On Thursday, Moderna asked U.S. regulators to authorize low doses of its COVID-19 vaccine for children younger than 6, a long-awaited move toward potentially opening shots for millions of tots by summer, according to The Associated Press.
"Frustrated families are waiting impatiently for a chance to protect the nation’s littlest kids as all around them people shed masks and other public health precautions -- even though highly contagious coronavirus mutants continue to spread," writes Lauran Neergaard for AP.
Moderna seeks to be 1st with COVID shots for littlest kids (Lauran Neergaard - AP)

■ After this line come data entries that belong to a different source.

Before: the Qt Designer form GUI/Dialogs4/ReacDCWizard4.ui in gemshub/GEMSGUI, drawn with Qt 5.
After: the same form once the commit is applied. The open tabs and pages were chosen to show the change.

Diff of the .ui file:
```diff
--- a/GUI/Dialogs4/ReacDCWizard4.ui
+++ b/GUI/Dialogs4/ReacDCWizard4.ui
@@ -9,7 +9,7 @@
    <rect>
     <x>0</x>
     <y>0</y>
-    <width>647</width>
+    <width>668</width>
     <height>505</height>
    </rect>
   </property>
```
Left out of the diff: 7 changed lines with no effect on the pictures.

"Less-than-ideal clinical trial results and growing backlash against children's vaccinations writ large have complicated what was already a delicate decision-making process," writes Caitlin Owens for Axios.

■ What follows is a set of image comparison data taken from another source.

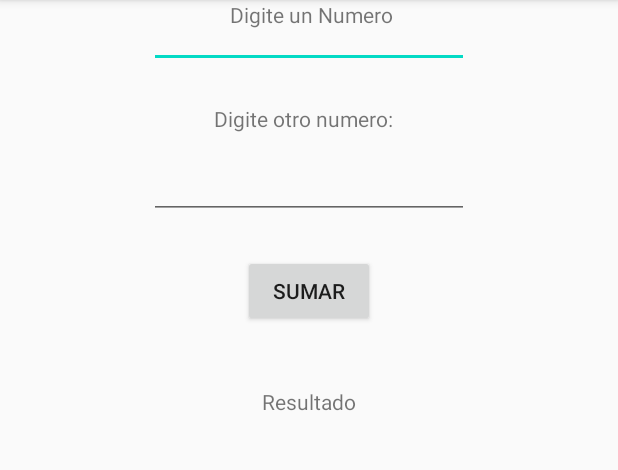
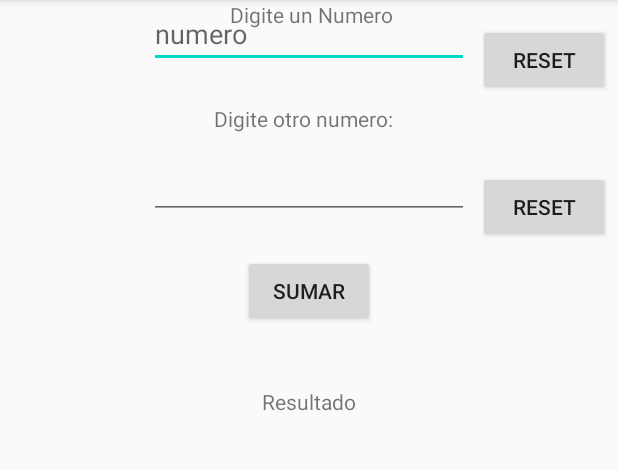
Before and after one commit to diegoprogramer/AndroidCalculator, an Android app: the screen it shows after launch (MainActivity), on a phone screen of 412 x 824 dp, the part 84-554 px from its top. Run offline under Robolectric (Android 15) with nearby library versions, the phone set to English and light mode, and no system bars.

Commit message:
calculadora suma

```diff
--- a/app/src/main/java/com/example/myapplicationnotas/MainActivity.java
+++ b/app/src/main/java/com/example/myapplicationnotas/MainActivity.java
@@ -27,8 +27,14 @@ public class MainActivity extends AppCompatActivity {
             int num2 = Integer.parseInt(txtNumero2.getText().toString());
             int res = num1 + num2;
             txtResultado.setText(""+res);
+    }
 
+    public void resetnum1(View view) {
+        txtNumero1.setText("");
+    }
 
+    public void resetnum2(View view) {
+        txtNumero2.setText("");
+    }
 
-    }
 }
--- a/app/src/main/res/layout/activity_main.xml
+++ b/app/src/main/res/layout/activity_main.xml
@@ -20,12 +20,12 @@
     <EditText
             android:layout_width="wrap_content"
             android:layout_height="wrap_content"
-            android:inputType="textPersonName"
+            android:inputType="number|textPersonName"
             android:text=""
             android:ems="10"
             android:id="@+id/txtNumero1"
             tools:layout_editor_absoluteY="20dp" app:layout_constraintStart_toStartOf="parent"
-            app:layout_constraintEnd_toEndOf="parent"/>
+            app:layout_constraintEnd_toEndOf="parent" android:hint="numero"/>
     <TextView
             android:text="Digite otro numero:"
             android:layout_width="wrap_content"
@@ -36,7 +36,7 @@
     <EditText
             android:layout_width="wrap_content"
             android:layout_height="wrap_content"
-            android:inputType="textPersonName"
+            android:inputType="number|textPersonName"
             android:text=""
             android:ems="10"
             android:id="@+id/txtNumero2"
@@ -59,5 +59,20 @@
             tools:ignore="MissingConstraints" android:layout_marginTop="40dp"
             app:layout_constraintTop_toBottomOf="@+id/btnSumar" app:layout_constraintEnd_toEndOf="parent"
             app:layout_constraintStart_toStartOf="parent"/>
+    <Button
+            android:layout_width="wrap_content"
+            android:onClick="resetnum1"
+            android:layout_height="wrap_content" android:id="@+id/btnReset1"
+            app:layout_constraintStart_toEndOf="@+id/txtNumero1"
+            app:layout_constraintEnd_toEndOf="parent" android:text="Reset" app:layout_constraintTop_toTopOf="parent"
+            android:layout_marginTop="16dp"/>
+    <Button
+            android:text="Reset"
+            android:layout_width="wrap_content"
+            android:layout_height="wrap_content" android:id="@+id/btnReset2"
+            android:onClick="resetnum2"
+            app:layout_constraintStart_toEndOf="@+id/txtNumero2"
+            app:layout_constraintEnd_toEndOf="parent" android:layout_marginTop="50dp"
+            app:layout_constraintTop_toBottomOf="@+id/btnReset1"/>
 
 </android.support.constraint.ConstraintLayout>
```
Also changed, not shown: 27 other files.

"Moving quickly to authorize the shots for young children carries risks for regulators because dosing recommendations could still change, undermining vaccine confidence. But moving with extra caution further delays long-awaited protection against the virus for this youngest age group," according to Axios.

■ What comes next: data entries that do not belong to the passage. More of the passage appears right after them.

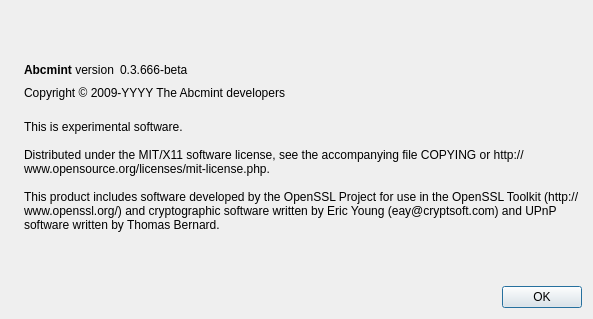
Above: src/qt/forms/aboutdialog.ui from abcmint/abcmint before the change. Below: the same form after it.
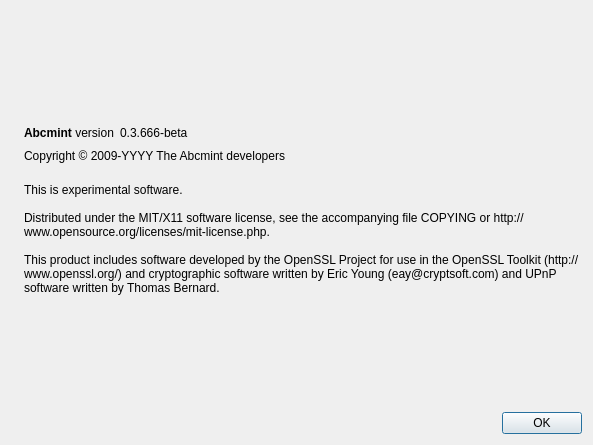
That is the form after the change. Icons and pictures are not drawn.

What changed in the file:
```diff
--- a/src/qt/forms/aboutdialog.ui
+++ b/src/qt/forms/aboutdialog.ui
@@ -7,7 +7,7 @@
     <x>0</x>
     <y>0</y>
     <width>593</width>
-    <height>319</height>
+    <height>445</height>
    </rect>
   </property>
   <property name="windowTitle">
```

The high-stakes push to get COVID vaccines to young children (Caitlin Owens - Axios)
"The Food and Drug Administration is expected to convene a public meeting of a panel of outside vaccine advisers within weeks to consider Moderna’s request," reports The Wall Street Journal. "An FDA official said at a recent congressional hearing the agency would move quickly once it had a completed application, and would release a schedule for advisory panel meetings within the next week."
Moderna Asks FDA to Clear Its Covid-19 Vaccine for Young Children (Peter Loftus - The Wall Street Journal)